An official website of the United States government

Arrest of a U.S. Citizen
October 21, 2020


U.S. citizens are subject to local laws. If you violate local laws, even unknowingly, you may be expelled, arrested, or imprisoned.

Furthermore, some laws are also prosecutable in the United States, regardless of local law. For examples, see our website on crimes against minors abroad and the Department of Justice website.

If you are arrested in Germany or know a U.S. citizen who is:

For members of the U.S. military, there is a general waiver by the state of Germany waiving jurisdiction under the Status of Forces Agreement. The German public prosecutor can revoke this waiver within a certain period after notification. This is done very rarely and only in cases of felonies. Thus U.S. servicemen and women are almost always tried in a U.S. military court.

Consular Assistance to U.S. Prisoners:

When a U.S. citizen is arrested overseas, he or she may be initially confused and disoriented. It can be more difficult because the prisoner is in unfamiliar surroundings, and may not know the local language, customs, or legal system.

We can:

  • Provide a list of local English-speaking attorneys.
  • Contact family, friends, or employers of the detained U.S. citizen with their written permission. In all communications with the Consular Officer, the right to privacy is protected by U.S. law under the Privacy Act. The embassy or consulate will not release information related to the detained U.S. citizen to anyone — regardless of their relationship to the citizen — unless the detainee specifically authorizes the release by signing a Privacy Act Waiver. Waivers are available from your nearest consulate upon request.
  • Visit the detained U.S. citizen periodically to monitor his/her well-being, health and status of the legal case.
  • Help ensure that prison officials are providing appropriate medical care.
  • Provide a general overview of the local criminal justice process.
  • Serve as a liaison between the prisoner and his/her lawyer.
  • If they would like, ensuring that prison officials are permitting visits with a member of the clergy of the religion of your choice.

We cannot:

  • Get U.S. citizens out of jail.
  • State to a court that anyone is guilty or innocent.
  • Provide legal advice or represent U.S. citizens in court overseas.
  • Serve as official interpreters or translators.
  • Pay legal, medical, or other fees for U.S. citizens overseas.
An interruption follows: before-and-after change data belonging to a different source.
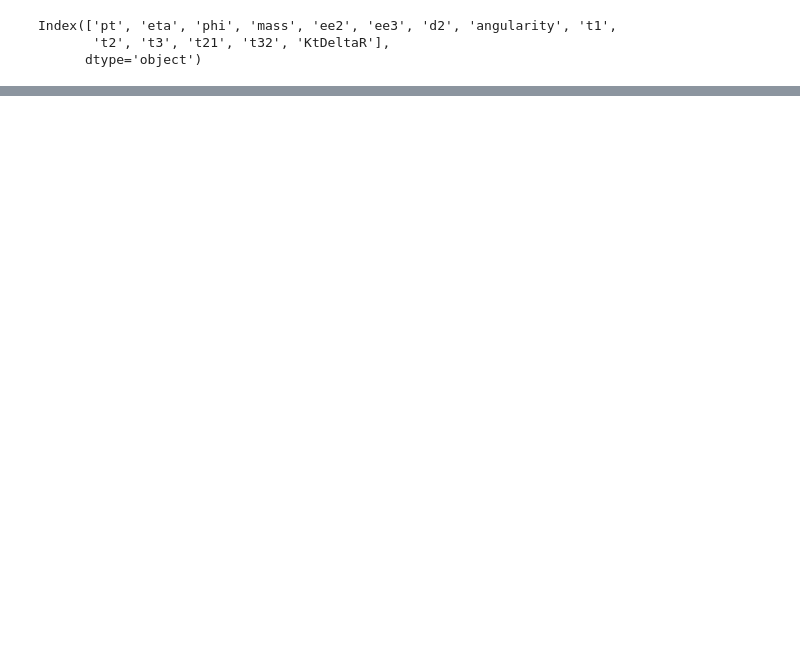
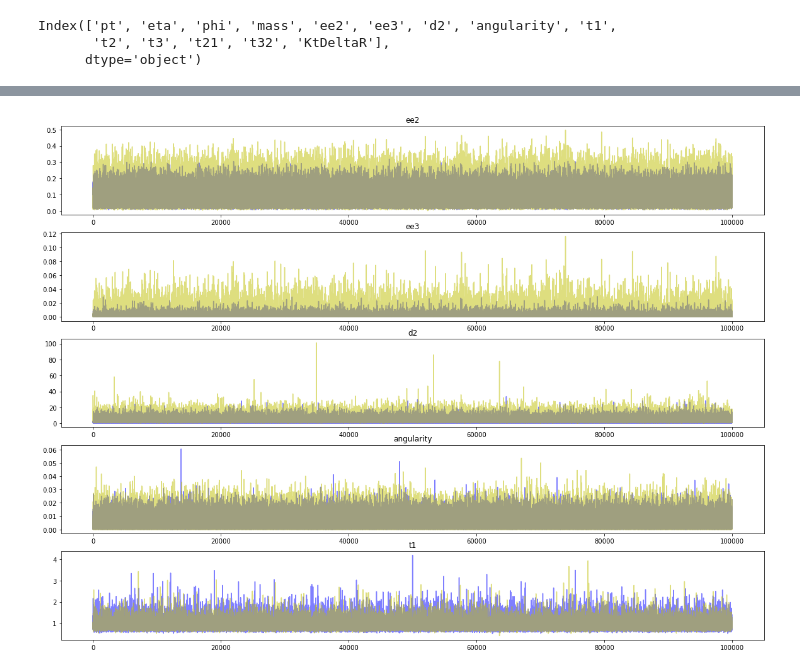
Before and after one commit to weianlai/phys434, a Jupyter notebook: Lab5.ipynb, the cells around one changed output, grey strips where cells are left out. Saved outputs shown, nothing was run; the diff lists cells and outputs as text; code cells hidden in the pictures; blank space fills up the shorter version.

```diff
--- a/Lab5.ipynb
+++ b/Lab5.ipynb
@@ -54,0 +73,29 @@ plt.show()
+# %%
+plt.subplot(5,1,1)
+plt.plot(signal1['ee2'], color = 'b', alpha = 0.5)
+plt.plot(background1['ee2'], color = 'y', alpha = 0.5)
+plt.title('ee2')
+
+plt.subplot(5,1,2)
+plt.plot(signal1['ee3'], color = 'b', alpha = 0.5)
+plt.plot(background1['ee3'], color = 'y', alpha = 0.5)
+plt.title('ee3')
+
+plt.subplot(5,1,3)
+plt.plot(signal1['d2'], color = 'b', alpha = 0.5)
+plt.plot(background1['d2'], color = 'y', alpha = 0.5)
+plt.title('d2')
+
+plt.subplot(5,1,4)
+plt.plot(signal1['angularity'], color = 'b', alpha = 0.5)
+plt.plot(background1['angularity'], color = 'y', alpha = 0.5)
+plt.title('angularity')
+
+plt.subplot(5,1,5)
+plt.plot(signal1['t1'], color = 'b', alpha = 0.5)
+plt.plot(background1['t1'], color = 'y', alpha = 0.5)
+plt.title('t1')
+
+plt.show()
+# %% [output]
+[figure, added]
```
Also changed, not shown: parts of 11 cells of this notebook.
Additional information can be found on the Department of State’s website at Arrest or Detention of a U.S. Citizen Abroad.